    What a gorgeous idea!

    • humanb said, on September 23, 2012 at 10:49 am

      Yeah. So simple – it’s just cutting and pasting – and it’s pretty hard to get wrong. Try it!

  2. It's only P! said, on September 23, 2012 at 9:01 pm

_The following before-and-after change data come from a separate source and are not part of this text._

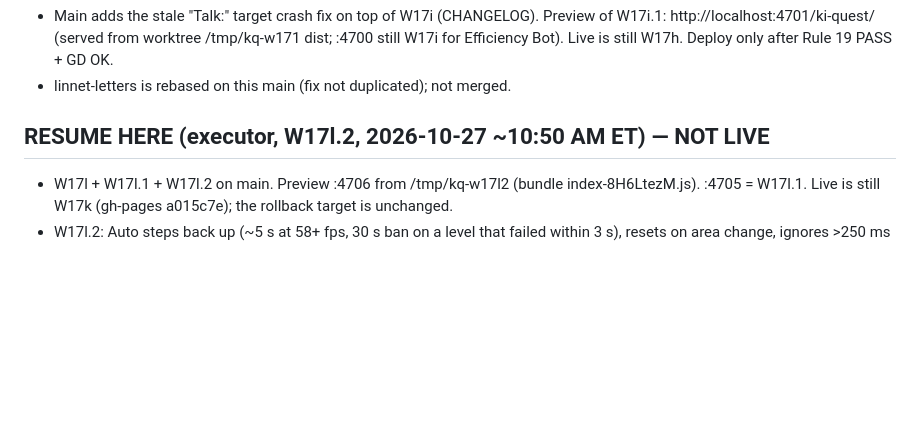
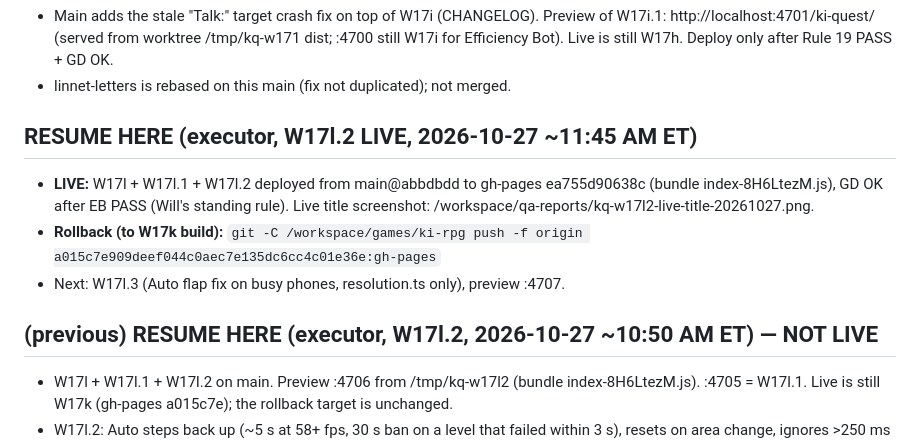
Before and after one commit to unclebill-spec/ki-quest, a Markdown page: HANDOFF.md, the part around the change. GitHub-like rendering; blank space fills up the shorter version.

Commit message:
W17l.2 LIVE: CHANGELOG marks W17l/.1/.2 live, HANDOFF rollback to a015c7e

```diff
--- a/HANDOFF.md
+++ b/HANDOFF.md
@@ -7,7 +7,12 @@
 - Main adds the stale "Talk:" target crash fix on top of W17i (CHANGELOG). Preview of W17i.1: http://localhost:4701/ki-quest/ (served from worktree /tmp/kq-w171 dist; :4700 still W17i for Efficiency Bot). Live is still W17h. Deploy only after Rule 19 PASS + GD OK.
 - linnet-letters is rebased on this main (fix not duplicated); not merged.
 
-## RESUME HERE (executor, W17l.2, 2026-10-27 ~10:50 AM ET) — NOT LIVE
+## RESUME HERE (executor, W17l.2 LIVE, 2026-10-27 ~11:45 AM ET)
+- **LIVE:** W17l + W17l.1 + W17l.2 deployed from main@abbdbdd to gh-pages ea755d90638c (bundle index-8H6LtezM.js), GD OK after EB PASS (Will's standing rule). Live title screenshot: /workspace/qa-reports/kq-w17l2-live-title-20261027.png.
+- **Rollback (to W17k build):** `git -C /workspace/games/ki-rpg push -f origin a015c7e909deef044c0aec7e135dc6cc4c01e36e:gh-pages`
+- Next: W17l.3 (Auto flap fix on busy phones, resolution.ts only), preview :4707.
+
+## (previous) RESUME HERE (executor, W17l.2, 2026-10-27 ~10:50 AM ET) — NOT LIVE
 - W17l + W17l.1 + W17l.2 on main. Preview :4706 from /tmp/kq-w17l2 (bundle index-8H6LtezM.js). :4705 = W17l.1. Live is still W17k (gh-pages a015c7e); the rollback target is unchanged.
 - W17l.2: Auto steps back up (~5 s at 58+ fps, 30 s ban on a level that failed within 3 s), resets on area change, ignores >250 ms stalls and hidden tabs (resolution.ts autoTick; main.ts 1-line hook). Next: EB recheck, GD OK, Will's yes, then publish-game.sh kq.
 
```
Also changed, not shown: CHANGELOG.md (+3 -3 lines).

    What a job… and what a result! Truly stunning.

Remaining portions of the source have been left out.